**EXERCISE PROMPT**
In the listing below, how many lines contain "urban"? Answer with the number alone.
⁂
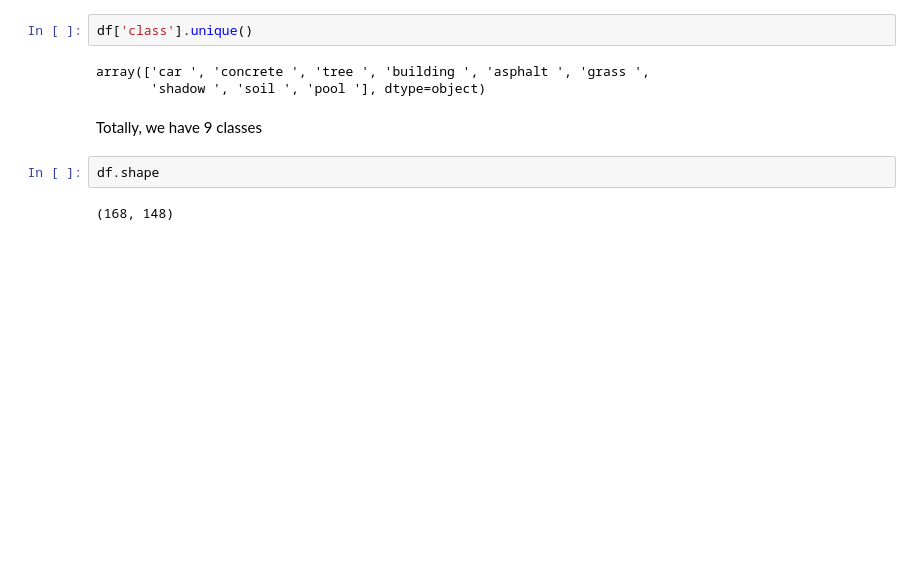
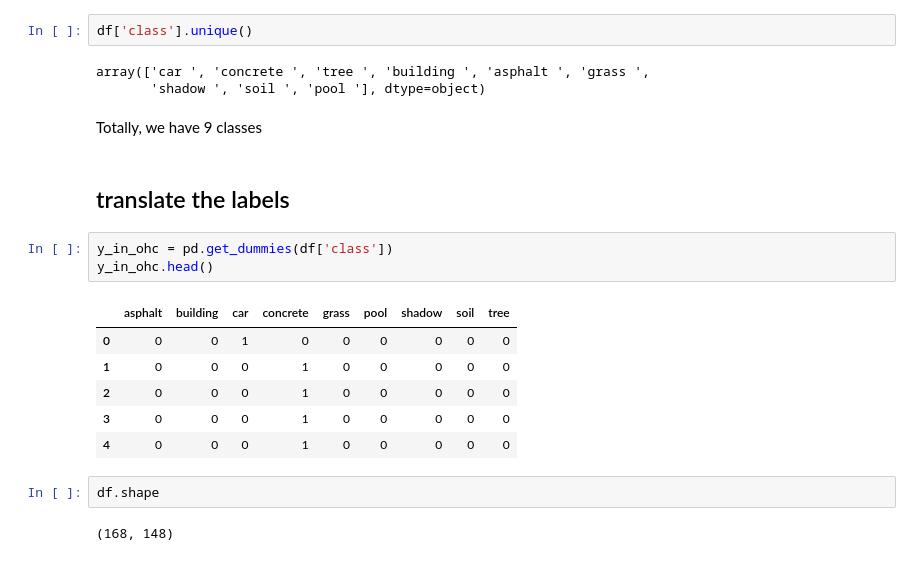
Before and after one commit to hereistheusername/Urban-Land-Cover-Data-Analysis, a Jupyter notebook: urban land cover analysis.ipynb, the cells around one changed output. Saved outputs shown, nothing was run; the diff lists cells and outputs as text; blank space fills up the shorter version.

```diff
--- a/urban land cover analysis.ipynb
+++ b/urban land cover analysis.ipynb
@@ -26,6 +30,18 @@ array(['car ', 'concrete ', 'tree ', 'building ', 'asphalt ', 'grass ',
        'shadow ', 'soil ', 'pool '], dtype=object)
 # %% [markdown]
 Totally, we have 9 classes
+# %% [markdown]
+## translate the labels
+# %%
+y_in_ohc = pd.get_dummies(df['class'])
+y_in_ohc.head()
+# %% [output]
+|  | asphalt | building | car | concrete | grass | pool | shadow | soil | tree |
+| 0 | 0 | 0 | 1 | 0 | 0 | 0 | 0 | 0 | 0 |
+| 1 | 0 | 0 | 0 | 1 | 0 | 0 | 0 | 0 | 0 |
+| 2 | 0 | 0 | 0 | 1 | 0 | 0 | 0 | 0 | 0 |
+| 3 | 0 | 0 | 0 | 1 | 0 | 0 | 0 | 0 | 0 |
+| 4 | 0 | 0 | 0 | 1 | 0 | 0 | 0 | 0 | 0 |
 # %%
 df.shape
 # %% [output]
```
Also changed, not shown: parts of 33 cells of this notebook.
⁂
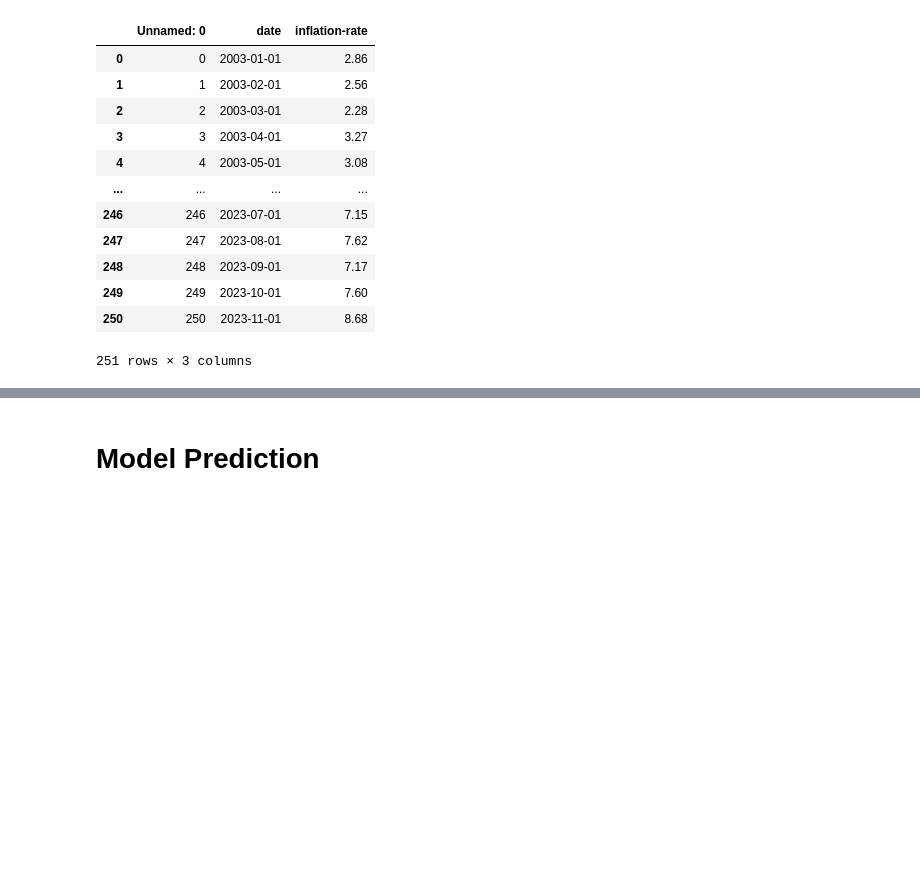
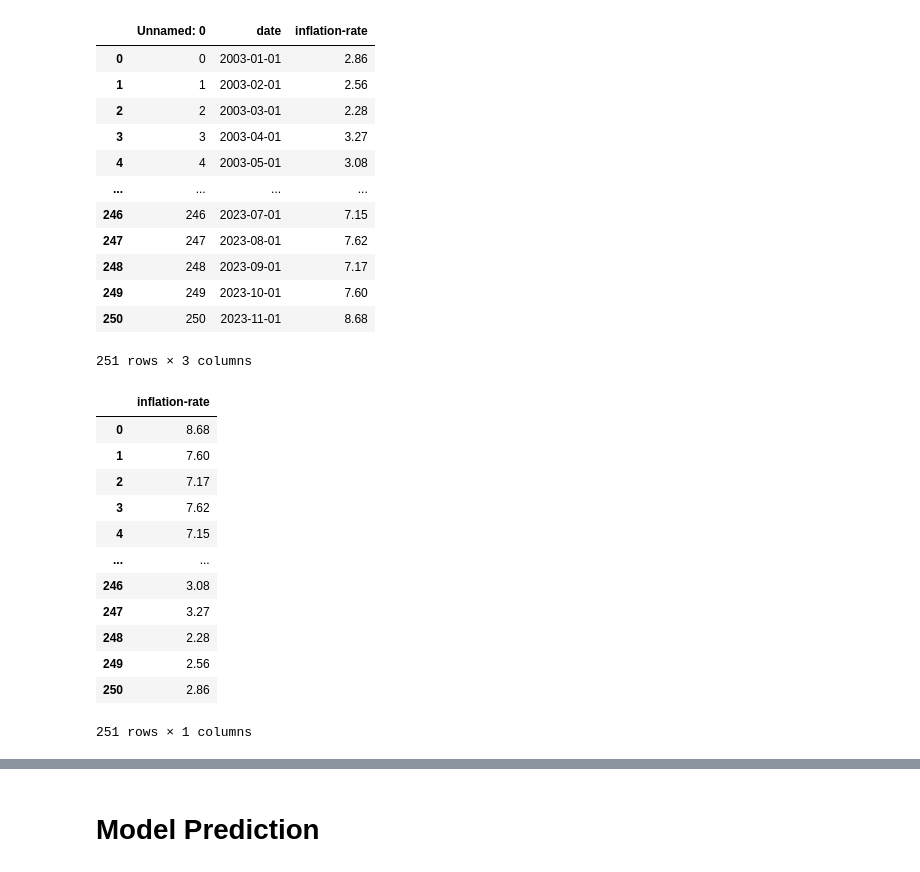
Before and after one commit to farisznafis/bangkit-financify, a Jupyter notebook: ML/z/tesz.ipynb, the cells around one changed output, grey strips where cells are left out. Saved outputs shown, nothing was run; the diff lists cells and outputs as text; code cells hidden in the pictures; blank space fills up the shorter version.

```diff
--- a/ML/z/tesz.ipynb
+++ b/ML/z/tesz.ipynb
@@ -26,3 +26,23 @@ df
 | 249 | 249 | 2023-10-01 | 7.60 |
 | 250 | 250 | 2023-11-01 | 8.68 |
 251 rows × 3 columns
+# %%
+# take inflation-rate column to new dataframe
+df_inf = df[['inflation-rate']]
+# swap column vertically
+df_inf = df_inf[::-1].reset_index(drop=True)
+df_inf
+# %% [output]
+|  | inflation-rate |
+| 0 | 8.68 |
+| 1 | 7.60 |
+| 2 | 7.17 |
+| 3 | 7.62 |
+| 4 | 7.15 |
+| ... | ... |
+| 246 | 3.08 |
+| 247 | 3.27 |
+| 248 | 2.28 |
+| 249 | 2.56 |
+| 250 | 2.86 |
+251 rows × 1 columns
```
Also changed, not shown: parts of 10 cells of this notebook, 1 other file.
⁂
**WRITTEN RESPONSE**
3